\end{equation}
The naturality of slant products is better seen by rewriting
them in adjoint form
\begin{equation}\label{3'}
/: D^p(X\sma Y)\rtarr \Hom(E_q(X),(D\sma E)^{p-q}(X)),
\end{equation}
\begin{equation}\label{4'}
\bs: E_q(X\sma Y)\rtarr \Hom(D^p(X),(D\sma E)_{q-p}(Y)).
\end{equation}
The four products are obtained by passing to $\pi_*$ and applying
the pairing (\ref{pair}) and functoriality, starting from formally
defined canonical maps
\begin{equation}\label{1a}
D\sma X\sma E\sma Y \rtarr D\sma E\sma X\sma Y,
\end{equation}
\begin{equation}\label{2a}
F(X,D)\sma F(Y,E)\rtarr F(X\sma Y,D\sma E),
\end{equation}
\begin{equation}\label{3a}
F(X\sma Y,D)\sma E\sma Y \rtarr F(X, D\sma E),

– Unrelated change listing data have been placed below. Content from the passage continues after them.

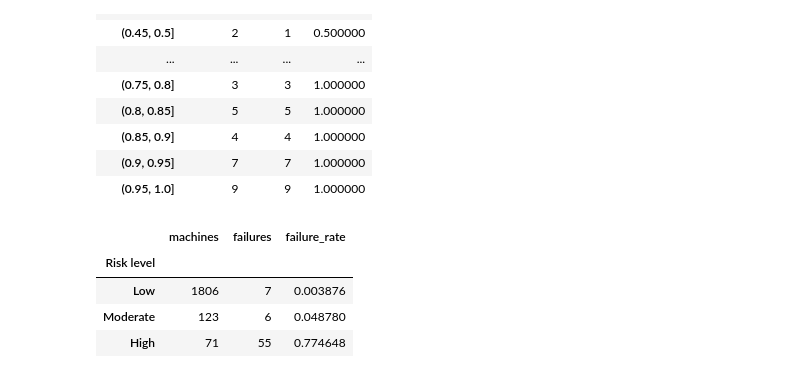
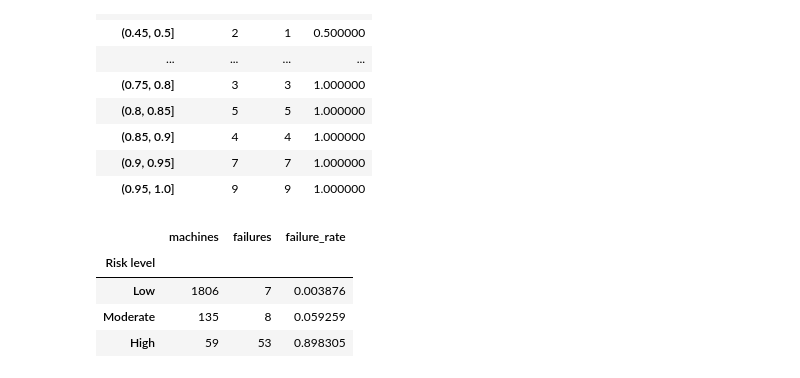
Before and after one commit to LucasMeloPedro/ai4i-predictive_maintenance, a Jupyter notebook: Predictive_maintenance.ipynb, the cells around one changed output. Drawn from its saved outputs; the diff is of its cells as text; code cells hidden in the pictures.

```diff
--- a/Predictive_maintenance.ipynb
+++ b/Predictive_maintenance.ipynb
@@ -757,19 +759,19 @@ risk_analysis.groupby('Risk range', observed=True).agg(machines=('failure_status
 # %%
 # Categorize test dataset according to the risk level
 risk_analysis['Risk level'] = pd.cut(
                                 risk_analysis['failure_probability'],
-                                bins=[0, 0.05, 0.30, 1],
+                                bins=[0, 0.05, 0.40, 1],
                                 labels = ['Low', 'Moderate', 'High'],
                                 include_lowest = True)
 
 risk_summary = risk_analysis.groupby('Risk level', observed=True).agg(
                                                             machines=('failure_status', 'count'),
                                                             failures=('failure_status', 'sum'),
                                                             failure_rate=('failure_status', 'mean'))
 risk_summary
 # %% [output]
 |  | machines | failures | failure_rate |
 | Risk level |  |  |  |
 | Low | 1806 | 7 | 0.003876 |
-| Moderate | 123 | 6 | 0.048780 |
-| High | 71 | 55 | 0.774648 |
+| Moderate | 135 | 8 | 0.059259 |
+| High | 59 | 53 | 0.898305 |
```
Also changed, not shown: parts of 14 cells of this notebook.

\end{equation}
\begin{equation}\label{4a}
F(X,D)\sma E\sma X\sma Y \rtarr D\sma E\sma Y.
\end{equation}
Here (\ref{3a}) is obtained by permuting $E$ and $Y$ and using the
natural isomorphism
$$F(X\sma Y,D)\iso F(Y,F(X,D)),$$
the evaluation map $\epz: F(Y,F(X,D))\sma Y\rtarr F(X,D)$, and the
natural map
$$\nu: F(X,D)\sma E\rtarr F(X,D\sma E),$$
while (\ref{4a}) is obtained by permuting $E$ and $X$ and using the
evaluation map
$\epz: F(X,D)\sma X\rtarr D$.
Of course, when $D=E$ is a monoid in $\sC$ (ring spectrum in the
algebraic topology setting), we can compose the given external
products with maps induced by the product $E\sma E\rtarr E$ to
obtain internal products. Similarly, when $X=Y$ has a coproduct
$X\rtarr X\sma X$ or product $X\sma X\rtarr X$, we can obtain
internal products by composition. In topology, we are thinking of
reduced cohomology and the diagonal map
$A_+ \rtarr (A\times A)_+\iso A_+\sma A_+$ on spaces $A$.
The internalization of the product $\bs$ is the cap product.
There are many unit, associativity, and commutativity relations
relating the four products, and these are catalogued in \cite{Adams}
and \cite{Switzer}. Without exception, these formulas are direct
consequences of our axioms for a symmetric monoidal category with a
compatible triangulation. In particular, Adams \cite[pp. 235--244]{Adams}
and Switzer \cite[pp. 276--283]{Switzer} catalogue many formulas and
commutative diagrams that relate the four products to the connecting
homomorphisms in the homology and cohomology of pairs $(X,A)$ and $(Y,B)$,
the crucial point being the correct handling of signs. Modulo change of
notation, they are considering the behavior of smash products and
function spectra with respect to pairs of distinguished triangles in the
stable homotopy category. Our compatibility axioms give what is needed
to make the derivations of these formulas and diagrams formal consequences
of the axioms.